======== Materials provided ========

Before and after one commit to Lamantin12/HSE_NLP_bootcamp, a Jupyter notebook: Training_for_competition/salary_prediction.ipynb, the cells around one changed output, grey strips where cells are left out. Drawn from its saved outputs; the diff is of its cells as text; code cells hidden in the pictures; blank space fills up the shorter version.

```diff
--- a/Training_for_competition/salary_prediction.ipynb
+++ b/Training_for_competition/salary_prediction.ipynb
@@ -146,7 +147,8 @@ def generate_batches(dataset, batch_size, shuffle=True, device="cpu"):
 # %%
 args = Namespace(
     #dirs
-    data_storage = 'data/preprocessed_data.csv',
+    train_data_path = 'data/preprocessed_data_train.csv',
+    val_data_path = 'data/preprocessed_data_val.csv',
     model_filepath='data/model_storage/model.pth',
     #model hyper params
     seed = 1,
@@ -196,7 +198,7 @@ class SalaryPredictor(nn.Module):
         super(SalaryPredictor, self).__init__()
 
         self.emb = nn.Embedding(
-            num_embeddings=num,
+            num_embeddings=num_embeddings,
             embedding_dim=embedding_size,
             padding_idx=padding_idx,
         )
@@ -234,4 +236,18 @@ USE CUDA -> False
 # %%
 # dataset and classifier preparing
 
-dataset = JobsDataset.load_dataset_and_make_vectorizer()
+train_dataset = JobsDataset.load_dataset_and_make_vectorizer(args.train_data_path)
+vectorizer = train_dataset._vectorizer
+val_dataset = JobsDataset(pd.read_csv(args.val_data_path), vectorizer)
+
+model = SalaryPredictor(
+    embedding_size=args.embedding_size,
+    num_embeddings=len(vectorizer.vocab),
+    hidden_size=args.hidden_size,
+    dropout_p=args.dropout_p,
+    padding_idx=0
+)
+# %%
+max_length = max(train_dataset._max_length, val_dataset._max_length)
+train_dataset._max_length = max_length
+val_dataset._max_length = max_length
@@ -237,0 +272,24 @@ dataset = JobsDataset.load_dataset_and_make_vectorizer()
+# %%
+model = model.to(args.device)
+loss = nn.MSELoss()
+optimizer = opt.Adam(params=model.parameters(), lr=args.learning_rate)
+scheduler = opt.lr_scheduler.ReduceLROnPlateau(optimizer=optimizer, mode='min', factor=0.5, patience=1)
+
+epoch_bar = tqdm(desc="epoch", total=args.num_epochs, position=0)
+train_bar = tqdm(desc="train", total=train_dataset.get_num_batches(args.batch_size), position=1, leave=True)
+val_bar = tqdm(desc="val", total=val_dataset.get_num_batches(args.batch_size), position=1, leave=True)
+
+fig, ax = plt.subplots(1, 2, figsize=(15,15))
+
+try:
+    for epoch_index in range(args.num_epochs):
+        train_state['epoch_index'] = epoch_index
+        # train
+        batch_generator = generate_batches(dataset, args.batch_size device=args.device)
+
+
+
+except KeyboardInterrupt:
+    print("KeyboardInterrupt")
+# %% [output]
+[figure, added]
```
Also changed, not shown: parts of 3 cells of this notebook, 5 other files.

========

* **Your instructions**
Extract each record, keeping it identical to the original.

* **Solved problem**
Before and after one commit to Lamantin12/HSE_NLP_bootcamp, a Jupyter notebook: Training_for_competition/salary_prediction.ipynb, the cells around one changed output, grey strips where cells are left out. Drawn from its saved outputs; the diff is of its cells as text; code cells hidden in the pictures; blank space fills up the shorter version.

```diff
--- a/Training_for_competition/salary_prediction.ipynb
+++ b/Training_for_competition/salary_prediction.ipynb
@@ -146,7 +147,8 @@ def generate_batches(dataset, batch_size, shuffle=True, device="cpu"):
 # %%
 args = Namespace(
     #dirs
-    data_storage = 'data/preprocessed_data.csv',
+    train_data_path = 'data/preprocessed_data_train.csv',
+    val_data_path = 'data/preprocessed_data_val.csv',
     model_filepath='data/model_storage/model.pth',
     #model hyper params
     seed = 1,
@@ -196,7 +198,7 @@ class SalaryPredictor(nn.Module):
         super(SalaryPredictor, self).__init__()
 
         self.emb = nn.Embedding(
-            num_embeddings=num,
+            num_embeddings=num_embeddings,
             embedding_dim=embedding_size,
             padding_idx=padding_idx,
         )
@@ -234,4 +236,18 @@ USE CUDA -> False
 # %%
 # dataset and classifier preparing
 
-dataset = JobsDataset.load_dataset_and_make_vectorizer()
+train_dataset = JobsDataset.load_dataset_and_make_vectorizer(args.train_data_path)
+vectorizer = train_dataset._vectorizer
+val_dataset = JobsDataset(pd.read_csv(args.val_data_path), vectorizer)
+
+model = SalaryPredictor(
+    embedding_size=args.embedding_size,
+    num_embeddings=len(vectorizer.vocab),
+    hidden_size=args.hidden_size,
+    dropout_p=args.dropout_p,
+    padding_idx=0
+)
+# %%
+max_length = max(train_dataset._max_length, val_dataset._max_length)
+train_dataset._max_length = max_length
+val_dataset._max_length = max_length
@@ -237,0 +272,24 @@ dataset = JobsDataset.load_dataset_and_make_vectorizer()
+# %%
+model = model.to(args.device)
+loss = nn.MSELoss()
+optimizer = opt.Adam(params=model.parameters(), lr=args.learning_rate)
+scheduler = opt.lr_scheduler.ReduceLROnPlateau(optimizer=optimizer, mode='min', factor=0.5, patience=1)
+
+epoch_bar = tqdm(desc="epoch", total=args.num_epochs, position=0)
+train_bar = tqdm(desc="train", total=train_dataset.get_num_batches(args.batch_size), position=1, leave=True)
+val_bar = tqdm(desc="val", total=val_dataset.get_num_batches(args.batch_size), position=1, leave=True)
+
+fig, ax = plt.subplots(1, 2, figsize=(15,15))
+
+try:
+    for epoch_index in range(args.num_epochs):
+        train_state['epoch_index'] = epoch_index
+        # train
+        batch_generator = generate_batches(dataset, args.batch_size device=args.device)
+
+
+
+except KeyboardInterrupt:
+    print("KeyboardInterrupt")
+# %% [output]
+[figure, added]
```
Also changed, not shown: parts of 3 cells of this notebook, 5 other files.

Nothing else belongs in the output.